Presidential hopeful Herman Cain stops by Detroit
Republican presidential contender Herman Cain was in Detroit touting his so-called “9-9-9” tax plan Friday.
That plan has come under attack for being unfair to lower-income people. But Cain says it has provisions for economically distressed cities like Detroit.
Cain says his 9-9-9 plan would help rejuvenate the economy, which he says is “on life support.” Each “nine” stands for a new policy: a 9 percent federal flat tax, a 9 percent national sales tax, and a 9 percent national business tax.
But, Cain says the plan would make an exception for the poorest Americans: the 9-0-9.

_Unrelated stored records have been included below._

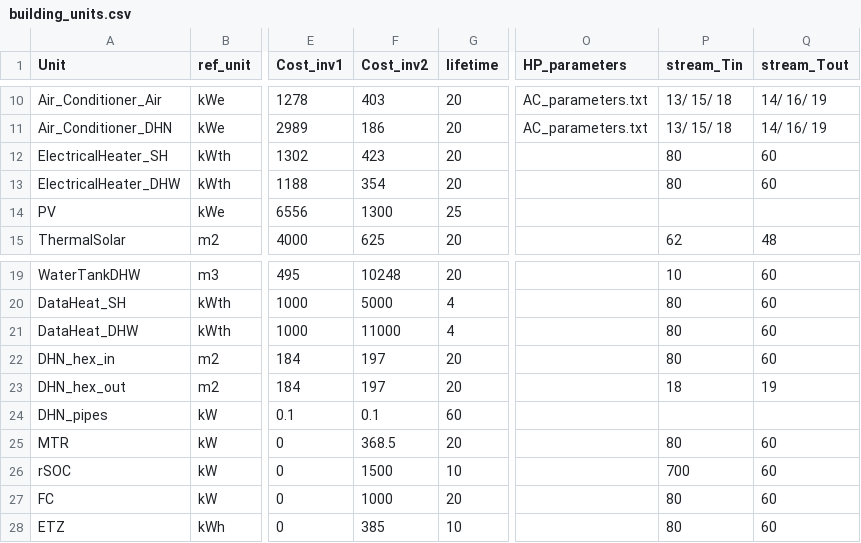
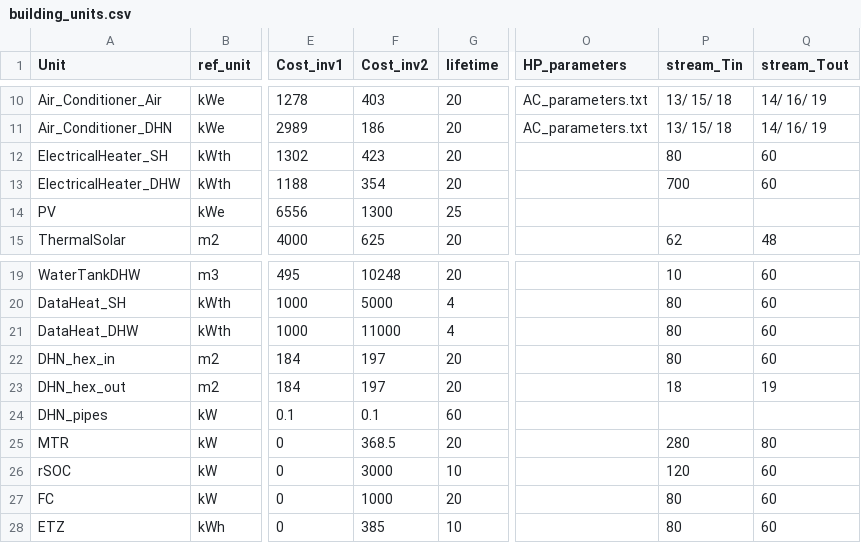
Before and after one commit to IPESE/REHO, a CSV file: reho/data/infrastructure/building_units.csv, drawn as a sheet; only a part is shown, gaps mark what is left out; the diff names each change by its address in the sheet, - before the commit and + after, or states it on an @@ line.

```diff
--- a/reho/data/infrastructure/building_units.csv
+++ b/reho/data/infrastructure/building_units.csv
-P13 (stream_Tin): 80
+P13 (stream_Tin): 700
-P25 (stream_Tin): 80
+P25 (stream_Tin): 280
-Q25 (stream_Tout): 60
+Q25 (stream_Tout): 80
-F26 (Cost_inv2): 1500
+F26 (Cost_inv2): 3000
-P26 (stream_Tin): 700
+P26 (stream_Tin): 120
```
Also changed, not shown: reho/data/infrastructure/building_units_IP.csv, reho/data/infrastructure/district_units.csv, 16 other files.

“In other words, if you are at or below the poverty level, then you don’t pay that middle nine tax on your income,” Cain said. “This is how we help the poor.”
Cain says he’ll also implement “opportunity zones” in some poor areas.
That set-up would allow different groups to submit plans identifying and eliminating cumbersome regulations, and other policies that squash economic growth.
Cain stood in front of Detroit’s abandoned train depot to make a point about what he calls “failed liberal policies,” particularly high taxes and excessive government regulation. He said eliminating taxes like the capital gains tax will help spur investment in blighted areas.
“What if an investor wanted to do something with this building behind us?" Cain asked. "What if they wanted to spend $10 m to turn it into a mall or a restaurant facility? Under 999, they would be able to deduct that capital investment in the year that they make it.”
Cain later said he was unaware that the empty building is owned by billionaire Ambassador Bridge owner Manuel Moroun.